Content starts
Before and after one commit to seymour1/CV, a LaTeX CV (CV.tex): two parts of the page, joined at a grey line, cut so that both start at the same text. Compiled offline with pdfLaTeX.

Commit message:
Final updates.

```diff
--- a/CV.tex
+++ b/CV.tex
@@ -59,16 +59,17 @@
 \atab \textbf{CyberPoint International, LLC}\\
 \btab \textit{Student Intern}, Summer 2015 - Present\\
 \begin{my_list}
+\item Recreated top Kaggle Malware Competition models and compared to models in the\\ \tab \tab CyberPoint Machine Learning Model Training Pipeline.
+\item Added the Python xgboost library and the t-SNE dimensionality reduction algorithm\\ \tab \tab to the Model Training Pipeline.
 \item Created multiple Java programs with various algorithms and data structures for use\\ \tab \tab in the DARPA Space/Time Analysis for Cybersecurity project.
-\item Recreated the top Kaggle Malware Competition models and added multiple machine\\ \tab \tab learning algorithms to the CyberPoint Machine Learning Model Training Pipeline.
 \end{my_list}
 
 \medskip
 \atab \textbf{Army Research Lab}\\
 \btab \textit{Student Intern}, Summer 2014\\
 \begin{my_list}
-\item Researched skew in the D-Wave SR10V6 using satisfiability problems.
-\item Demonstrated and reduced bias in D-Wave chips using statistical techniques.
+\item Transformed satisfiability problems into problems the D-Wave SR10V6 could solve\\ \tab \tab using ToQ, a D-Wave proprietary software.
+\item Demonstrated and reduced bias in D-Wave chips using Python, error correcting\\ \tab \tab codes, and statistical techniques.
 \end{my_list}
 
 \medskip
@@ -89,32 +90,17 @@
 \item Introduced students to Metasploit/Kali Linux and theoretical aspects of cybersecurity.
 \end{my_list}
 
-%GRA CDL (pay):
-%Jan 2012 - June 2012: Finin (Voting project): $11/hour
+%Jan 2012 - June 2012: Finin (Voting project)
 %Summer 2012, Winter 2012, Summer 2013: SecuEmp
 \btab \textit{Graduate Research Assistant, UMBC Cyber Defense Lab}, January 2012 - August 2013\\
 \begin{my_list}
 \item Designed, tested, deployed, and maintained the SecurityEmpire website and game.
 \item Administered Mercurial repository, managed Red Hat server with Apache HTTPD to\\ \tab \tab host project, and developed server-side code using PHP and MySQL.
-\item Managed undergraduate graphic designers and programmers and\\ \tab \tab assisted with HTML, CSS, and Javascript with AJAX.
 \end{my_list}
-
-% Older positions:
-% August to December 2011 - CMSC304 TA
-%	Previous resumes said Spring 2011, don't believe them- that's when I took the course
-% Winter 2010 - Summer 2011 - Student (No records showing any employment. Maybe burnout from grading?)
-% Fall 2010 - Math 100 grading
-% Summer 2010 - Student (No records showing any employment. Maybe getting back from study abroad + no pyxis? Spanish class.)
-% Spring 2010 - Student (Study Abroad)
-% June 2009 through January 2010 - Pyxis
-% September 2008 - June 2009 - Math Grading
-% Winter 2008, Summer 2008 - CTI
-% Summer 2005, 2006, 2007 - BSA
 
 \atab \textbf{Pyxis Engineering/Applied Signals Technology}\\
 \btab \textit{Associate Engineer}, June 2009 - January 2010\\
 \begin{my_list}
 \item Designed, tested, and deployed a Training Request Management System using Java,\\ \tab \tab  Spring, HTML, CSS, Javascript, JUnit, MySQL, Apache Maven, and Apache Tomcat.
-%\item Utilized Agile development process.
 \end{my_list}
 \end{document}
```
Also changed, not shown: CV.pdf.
Content ends
The whole listing, word for word, is the required answer.

*REPLY:*
Before and after one commit to seymour1/CV, a LaTeX CV (CV.tex): two parts of the page, joined at a grey line, cut so that both start at the same text. Compiled offline with pdfLaTeX.

Commit message:
Final updates.

```diff
--- a/CV.tex
+++ b/CV.tex
@@ -59,16 +59,17 @@
 \atab \textbf{CyberPoint International, LLC}\\
 \btab \textit{Student Intern}, Summer 2015 - Present\\
 \begin{my_list}
+\item Recreated top Kaggle Malware Competition models and compared to models in the\\ \tab \tab CyberPoint Machine Learning Model Training Pipeline.
+\item Added the Python xgboost library and the t-SNE dimensionality reduction algorithm\\ \tab \tab to the Model Training Pipeline.
 \item Created multiple Java programs with various algorithms and data structures for use\\ \tab \tab in the DARPA Space/Time Analysis for Cybersecurity project.
-\item Recreated the top Kaggle Malware Competition models and added multiple machine\\ \tab \tab learning algorithms to the CyberPoint Machine Learning Model Training Pipeline.
 \end{my_list}
 
 \medskip
 \atab \textbf{Army Research Lab}\\
 \btab \textit{Student Intern}, Summer 2014\\
 \begin{my_list}
-\item Researched skew in the D-Wave SR10V6 using satisfiability problems.
-\item Demonstrated and reduced bias in D-Wave chips using statistical techniques.
+\item Transformed satisfiability problems into problems the D-Wave SR10V6 could solve\\ \tab \tab using ToQ, a D-Wave proprietary software.
+\item Demonstrated and reduced bias in D-Wave chips using Python, error correcting\\ \tab \tab codes, and statistical techniques.
 \end{my_list}
 
 \medskip
@@ -89,32 +90,17 @@
 \item Introduced students to Metasploit/Kali Linux and theoretical aspects of cybersecurity.
 \end{my_list}
 
-%GRA CDL (pay):
-%Jan 2012 - June 2012: Finin (Voting project): $11/hour
+%Jan 2012 - June 2012: Finin (Voting project)
 %Summer 2012, Winter 2012, Summer 2013: SecuEmp
 \btab \textit{Graduate Research Assistant, UMBC Cyber Defense Lab}, January 2012 - August 2013\\
 \begin{my_list}
 \item Designed, tested, deployed, and maintained the SecurityEmpire website and game.
 \item Administered Mercurial repository, managed Red Hat server with Apache HTTPD to\\ \tab \tab host project, and developed server-side code using PHP and MySQL.
-\item Managed undergraduate graphic designers and programmers and\\ \tab \tab assisted with HTML, CSS, and Javascript with AJAX.
 \end{my_list}
-
-% Older positions:
-% August to December 2011 - CMSC304 TA
-%	Previous resumes said Spring 2011, don't believe them- that's when I took the course
-% Winter 2010 - Summer 2011 - Student (No records showing any employment. Maybe burnout from grading?)
-% Fall 2010 - Math 100 grading
-% Summer 2010 - Student (No records showing any employment. Maybe getting back from study abroad + no pyxis? Spanish class.)
-% Spring 2010 - Student (Study Abroad)
-% June 2009 through January 2010 - Pyxis
-% September 2008 - June 2009 - Math Grading
-% Winter 2008, Summer 2008 - CTI
-% Summer 2005, 2006, 2007 - BSA
 
 \atab \textbf{Pyxis Engineering/Applied Signals Technology}\\
 \btab \textit{Associate Engineer}, June 2009 - January 2010\\
 \begin{my_list}
 \item Designed, tested, and deployed a Training Request Management System using Java,\\ \tab \tab  Spring, HTML, CSS, Javascript, JUnit, MySQL, Apache Maven, and Apache Tomcat.
-%\item Utilized Agile development process.
 \end{my_list}
 \end{document}
```
Also changed, not shown: CV.pdf.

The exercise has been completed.